Made in the aftermath of tragedy, “Black Panther: Wakanda Forever” resonates with the agony of loss, piercing the usually less consequential realm of superheroes. Like someone going through the stages of grief, Ryan Coogler’s film is by turns mournful and rootless, full of rage and blessed with clarity. In the fantastical Marvel Cinematic Universe where mortality is almost always a toy, the struggle with the genuine article, in the death of T’Challa star Chadwick Boseman, is an unusually uncertain and intriguing type of large-scale entertainment.
It’s a fine line, of course, between paying homage and trading on it. I cringed a bit when the Marvel logo rolled out with images of Boseman in the letters: Eulogy as branding.
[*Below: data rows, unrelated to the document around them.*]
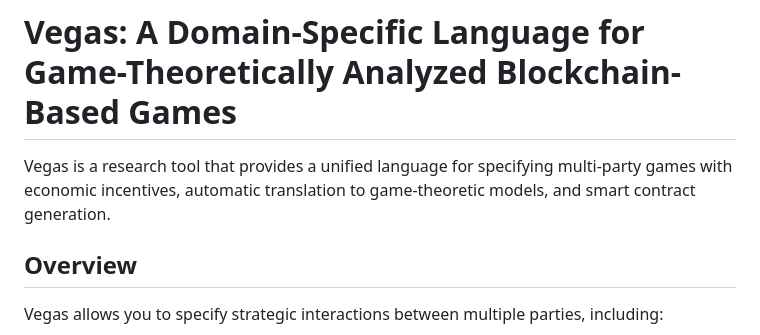
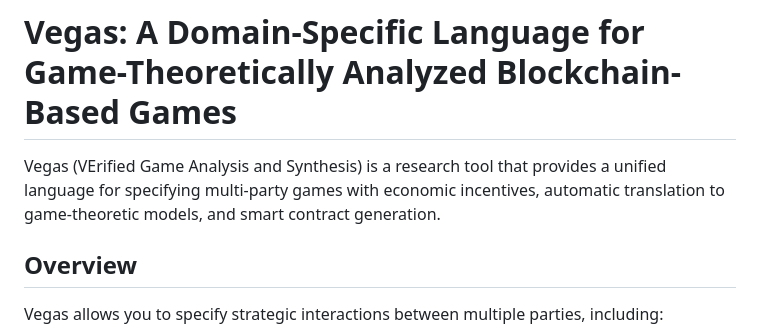
Before and after one commit to elazarg/bilang, a Markdown page: README.md, the part around the change. Rendered like a GitHub page.

Commit message:
add acronym to README.md

```diff
--- a/README.md
+++ b/README.md
@@ -1,6 +1,6 @@
 # Vegas: A Domain-Specific Language for Game-Theoretically Analyzed Blockchain-Based Games
 
-Vegas is a research tool that provides a unified language for specifying multi-party games with economic incentives, automatic translation to game-theoretic models, and smart contract generation.
+Vegas (VErified Game Analysis and Synthesis) is a research tool that provides a unified language for specifying multi-party games with economic incentives, automatic translation to game-theoretic models, and smart contract generation.
 
 ## Overview
 
```
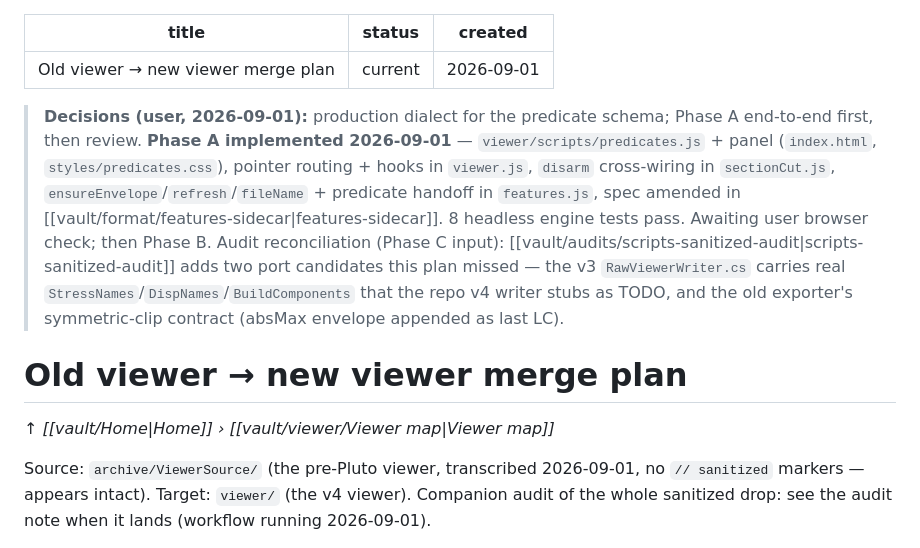
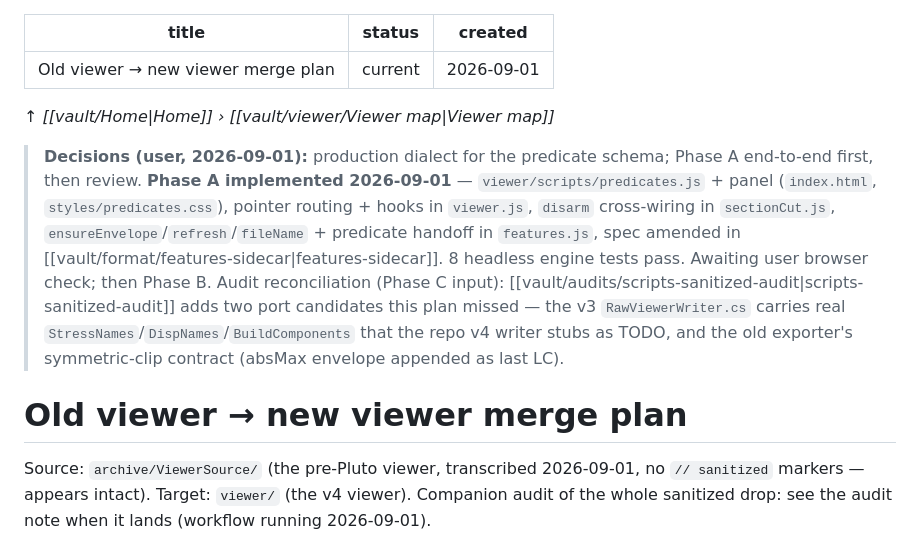
Before and after one commit to alan-smith-vt/Pluto, a Markdown page: vault/viewer/old-viewer-merge-plan.md, the part around the change. Drawn GitHub-style.

Commit message:
Merge-plan note: breadcrumb above the decisions callout
Co-Authored-By: Claude Fable 5.1 <noreply@anthropic.com>
Claude-Session: https://claude.ai/code/session_01AFoeSnApPhEfJMgKoHQLsP

```diff
--- a/vault/viewer/old-viewer-merge-plan.md
+++ b/vault/viewer/old-viewer-merge-plan.md
@@ -3,6 +3,8 @@ title: Old viewer → new viewer merge plan
 status: current
 created: 2026-09-01
 ---
+
+*↑ [[vault/Home|Home]] › [[vault/viewer/Viewer map|Viewer map]]*
 
 > **Decisions (user, 2026-09-01):** production dialect for the predicate schema;
 > Phase A end-to-end first, then review.
@@ -18,8 +20,6 @@ created: 2026-09-01
 > the old exporter's symmetric-clip contract (absMax envelope appended as last LC).
 
 # Old viewer → new viewer merge plan
-
-*↑ [[vault/Home|Home]] › [[vault/viewer/Viewer map|Viewer map]]*
 
 Source: `archive/ViewerSource/` (the pre-Pluto
 viewer, transcribed 2026-09-01, no `// sanitized` markers — appears intact).
```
Whether cultural phenomenon and box office hit “Black Panther” would get a sequel was momentarily in doubt after Boseman’s unexpected death from colon cancer in 2020. Radically reworked by Coogler and co- author Joe Robert Cole, “Wakanda Forever” moved forward in hopes of honoring both Boseman and the rich Afrocentric world of the historic original. In his admirably messy way, he does both.